_DIRECTIONS_: From the records below, copy the lines that include "outcome".

_Change detection data_:

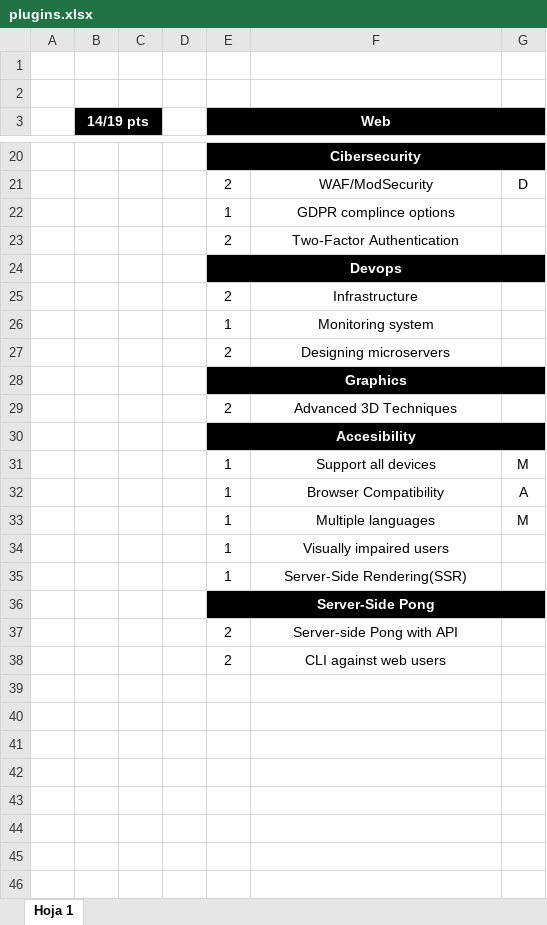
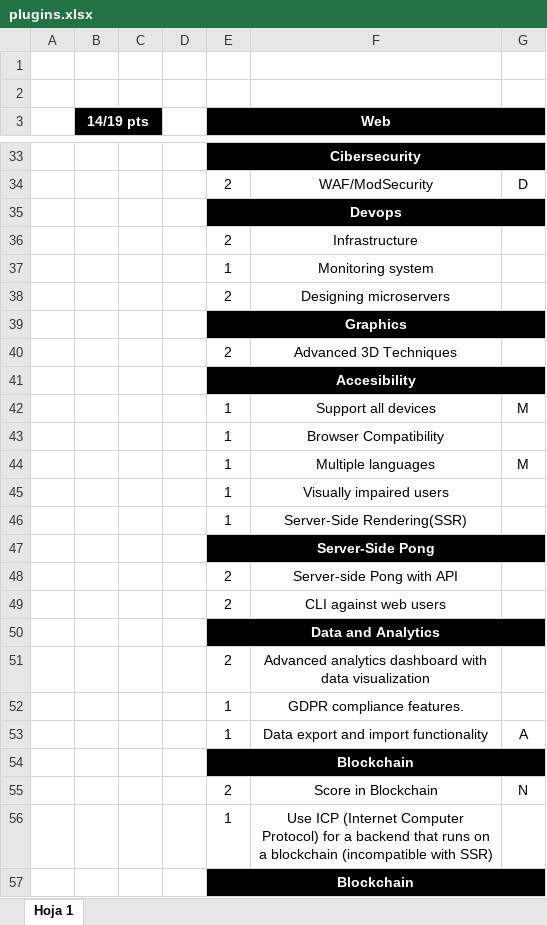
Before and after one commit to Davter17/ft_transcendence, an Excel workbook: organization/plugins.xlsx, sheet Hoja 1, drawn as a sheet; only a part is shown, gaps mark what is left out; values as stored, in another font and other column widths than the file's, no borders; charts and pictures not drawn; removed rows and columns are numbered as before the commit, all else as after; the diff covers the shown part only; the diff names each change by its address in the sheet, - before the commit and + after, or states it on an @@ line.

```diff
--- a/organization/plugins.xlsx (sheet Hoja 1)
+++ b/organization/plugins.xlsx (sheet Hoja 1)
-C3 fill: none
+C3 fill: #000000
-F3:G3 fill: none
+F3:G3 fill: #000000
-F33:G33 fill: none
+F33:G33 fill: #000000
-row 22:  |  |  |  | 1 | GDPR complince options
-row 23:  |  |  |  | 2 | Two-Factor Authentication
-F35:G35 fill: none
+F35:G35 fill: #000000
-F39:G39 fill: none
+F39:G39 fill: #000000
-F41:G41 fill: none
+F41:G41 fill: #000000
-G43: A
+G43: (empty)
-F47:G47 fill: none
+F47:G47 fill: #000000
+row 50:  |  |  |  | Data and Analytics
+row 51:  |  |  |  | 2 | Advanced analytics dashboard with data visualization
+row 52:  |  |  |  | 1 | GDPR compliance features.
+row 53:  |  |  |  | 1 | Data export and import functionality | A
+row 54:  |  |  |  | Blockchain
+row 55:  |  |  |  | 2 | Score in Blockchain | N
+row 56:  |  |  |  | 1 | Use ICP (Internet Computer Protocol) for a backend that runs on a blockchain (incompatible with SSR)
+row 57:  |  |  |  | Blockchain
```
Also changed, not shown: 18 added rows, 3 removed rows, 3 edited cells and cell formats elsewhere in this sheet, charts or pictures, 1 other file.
---
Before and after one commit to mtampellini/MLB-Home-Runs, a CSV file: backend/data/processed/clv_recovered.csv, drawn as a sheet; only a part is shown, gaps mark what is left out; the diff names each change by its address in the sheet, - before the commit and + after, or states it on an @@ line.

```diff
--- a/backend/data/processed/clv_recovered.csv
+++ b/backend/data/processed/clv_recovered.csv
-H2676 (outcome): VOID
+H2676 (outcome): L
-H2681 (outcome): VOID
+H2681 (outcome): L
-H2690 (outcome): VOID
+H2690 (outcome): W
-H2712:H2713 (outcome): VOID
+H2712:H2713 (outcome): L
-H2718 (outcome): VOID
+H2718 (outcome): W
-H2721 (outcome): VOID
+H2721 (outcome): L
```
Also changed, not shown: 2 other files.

_ANSWER SECTION_:
-H2676 (outcome): VOID
+H2676 (outcome): L
-H2681 (outcome): VOID
+H2681 (outcome): L
-H2690 (outcome): VOID
+H2690 (outcome): W
-H2712:H2713 (outcome): VOID
+H2712:H2713 (outcome): L
-H2718 (outcome): VOID
+H2718 (outcome): W
-H2721 (outcome): VOID
+H2721 (outcome): L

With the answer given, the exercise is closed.